**** Data for review ****
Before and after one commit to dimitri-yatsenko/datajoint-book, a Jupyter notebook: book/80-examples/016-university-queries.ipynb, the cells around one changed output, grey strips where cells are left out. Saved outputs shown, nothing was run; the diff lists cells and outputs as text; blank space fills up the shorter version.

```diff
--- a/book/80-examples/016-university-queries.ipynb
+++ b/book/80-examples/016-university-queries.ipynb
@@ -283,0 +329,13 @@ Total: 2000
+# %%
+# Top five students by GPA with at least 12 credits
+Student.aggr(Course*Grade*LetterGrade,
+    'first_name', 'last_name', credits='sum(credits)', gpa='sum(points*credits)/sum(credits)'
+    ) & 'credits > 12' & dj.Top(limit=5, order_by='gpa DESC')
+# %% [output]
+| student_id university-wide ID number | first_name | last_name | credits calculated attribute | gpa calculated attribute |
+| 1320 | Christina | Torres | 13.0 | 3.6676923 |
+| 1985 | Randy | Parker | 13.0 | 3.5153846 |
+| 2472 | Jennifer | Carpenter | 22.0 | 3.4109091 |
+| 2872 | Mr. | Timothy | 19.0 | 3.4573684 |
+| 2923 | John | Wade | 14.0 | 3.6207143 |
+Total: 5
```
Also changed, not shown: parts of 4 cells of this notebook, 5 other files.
****
**What you are asked to do:**
Copy out the entire material exactly.

**Reply:**
Before and after one commit to dimitri-yatsenko/datajoint-book, a Jupyter notebook: book/80-examples/016-university-queries.ipynb, the cells around one changed output, grey strips where cells are left out. Saved outputs shown, nothing was run; the diff lists cells and outputs as text; blank space fills up the shorter version.

```diff
--- a/book/80-examples/016-university-queries.ipynb
+++ b/book/80-examples/016-university-queries.ipynb
@@ -283,0 +329,13 @@ Total: 2000
+# %%
+# Top five students by GPA with at least 12 credits
+Student.aggr(Course*Grade*LetterGrade,
+    'first_name', 'last_name', credits='sum(credits)', gpa='sum(points*credits)/sum(credits)'
+    ) & 'credits > 12' & dj.Top(limit=5, order_by='gpa DESC')
+# %% [output]
+| student_id university-wide ID number | first_name | last_name | credits calculated attribute | gpa calculated attribute |
+| 1320 | Christina | Torres | 13.0 | 3.6676923 |
+| 1985 | Randy | Parker | 13.0 | 3.5153846 |
+| 2472 | Jennifer | Carpenter | 22.0 | 3.4109091 |
+| 2872 | Mr. | Timothy | 19.0 | 3.4573684 |
+| 2923 | John | Wade | 14.0 | 3.6207143 |
+Total: 5
```
Also changed, not shown: parts of 4 cells of this notebook, 5 other files.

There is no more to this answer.